The City watchdog's Regulatory Decisions Committee found Europe's biggest hedge fund manager "vicariously liable" for a failure to monitor properly Mr Jabre.
The fines are the heftiest handed down to any hedge fund and are equal to the biggest slapped on any individual, but Mr Jabre has not been banned or suspended from trading in the UK.
The RDC's decision followed a two-year investigation into whether Mr Jabre traded in the Japanese financial company Sumitomo on inside information properly conveyed to him by John Rustum, who was with Goldman Sachs at the time.
It marks the conclusion of the first major case brought by the FSA against the secretive and sometimes controversial hedge fund industry.
Last year Hector Sants, the FSA's managing director for wholesale and institutional markets, delivered a sharp warning to hedge funds about a crackdown on abuses.
GLG's will be seen within the FSA as a test case and a victory, although it is said that the regulator had wanted a heavier fine.
The publicity-shy, Mayfair-based GLG is more likely to be discomforted by the unwelcome glare of the spotlight than the size of its financial penalty.
Of its £6.6bn of funds under management, some 70 per cent is derived from wealthy individuals including Saudi princes and European industrialists who invest a minimum of $100,000 (£57,100) each.
Mr Jabre, who is understood to have been told of the FSA's decision late on Tuesday, is thought unlikely to return GLG, where he has worked since 1997.
His relationship with two founding partners, Israeli-American Noam Gottesman and Belgian Pierre Lagrange, has become increasingly fractious.

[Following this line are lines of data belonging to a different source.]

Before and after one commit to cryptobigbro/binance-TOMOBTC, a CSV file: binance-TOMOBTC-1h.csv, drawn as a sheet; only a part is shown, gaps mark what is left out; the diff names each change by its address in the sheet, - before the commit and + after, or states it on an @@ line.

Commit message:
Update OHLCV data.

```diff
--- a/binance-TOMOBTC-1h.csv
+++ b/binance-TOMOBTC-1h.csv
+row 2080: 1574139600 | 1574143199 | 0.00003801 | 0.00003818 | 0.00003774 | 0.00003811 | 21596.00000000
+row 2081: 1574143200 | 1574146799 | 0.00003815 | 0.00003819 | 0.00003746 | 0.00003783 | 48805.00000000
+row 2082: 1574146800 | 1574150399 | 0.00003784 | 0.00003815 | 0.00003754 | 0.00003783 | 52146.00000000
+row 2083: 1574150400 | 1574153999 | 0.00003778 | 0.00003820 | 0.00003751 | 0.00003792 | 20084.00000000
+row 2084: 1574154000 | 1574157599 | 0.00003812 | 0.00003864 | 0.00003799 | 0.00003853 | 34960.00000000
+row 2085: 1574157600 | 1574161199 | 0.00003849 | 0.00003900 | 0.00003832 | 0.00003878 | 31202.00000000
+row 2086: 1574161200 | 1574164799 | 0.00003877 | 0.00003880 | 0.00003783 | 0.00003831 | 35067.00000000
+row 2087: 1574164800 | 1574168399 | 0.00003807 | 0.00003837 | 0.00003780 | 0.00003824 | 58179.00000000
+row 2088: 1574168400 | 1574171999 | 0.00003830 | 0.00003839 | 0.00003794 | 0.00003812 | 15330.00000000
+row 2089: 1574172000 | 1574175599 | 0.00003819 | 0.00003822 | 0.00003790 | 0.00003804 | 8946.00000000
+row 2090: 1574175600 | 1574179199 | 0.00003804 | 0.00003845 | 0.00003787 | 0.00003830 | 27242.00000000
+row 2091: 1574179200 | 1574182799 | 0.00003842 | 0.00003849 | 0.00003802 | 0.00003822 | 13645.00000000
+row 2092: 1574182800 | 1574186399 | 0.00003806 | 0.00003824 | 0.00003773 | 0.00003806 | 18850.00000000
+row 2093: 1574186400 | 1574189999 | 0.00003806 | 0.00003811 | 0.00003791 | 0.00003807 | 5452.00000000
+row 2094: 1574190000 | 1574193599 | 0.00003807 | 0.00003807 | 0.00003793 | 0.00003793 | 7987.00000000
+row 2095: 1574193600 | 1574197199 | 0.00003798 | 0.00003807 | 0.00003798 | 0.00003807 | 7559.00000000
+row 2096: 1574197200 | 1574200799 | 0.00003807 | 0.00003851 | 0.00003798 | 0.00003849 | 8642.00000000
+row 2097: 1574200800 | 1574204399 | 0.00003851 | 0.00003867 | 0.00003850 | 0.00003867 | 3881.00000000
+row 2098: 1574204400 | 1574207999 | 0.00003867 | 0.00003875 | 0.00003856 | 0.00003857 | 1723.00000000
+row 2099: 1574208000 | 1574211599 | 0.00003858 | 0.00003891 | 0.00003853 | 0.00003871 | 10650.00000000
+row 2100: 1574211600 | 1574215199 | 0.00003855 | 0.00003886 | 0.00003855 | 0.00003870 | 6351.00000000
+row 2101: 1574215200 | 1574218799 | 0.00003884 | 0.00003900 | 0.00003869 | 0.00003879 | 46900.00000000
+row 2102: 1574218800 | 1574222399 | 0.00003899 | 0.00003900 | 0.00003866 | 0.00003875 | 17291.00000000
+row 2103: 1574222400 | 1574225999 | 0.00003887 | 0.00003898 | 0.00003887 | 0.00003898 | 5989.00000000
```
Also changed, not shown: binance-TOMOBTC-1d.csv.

They have told investors not to count on Mr Jabre's return, regardless of the outcome of the FSA's investigation.
Should either GLG or Mr Jabre choose to appeal, the case will be heard in public and from the beginning by the Financial Services and Markets Tribunal.
That is where Paul "The Plumber" Davidson is appealing against his £750,000 for alleged market abuse.Reuse content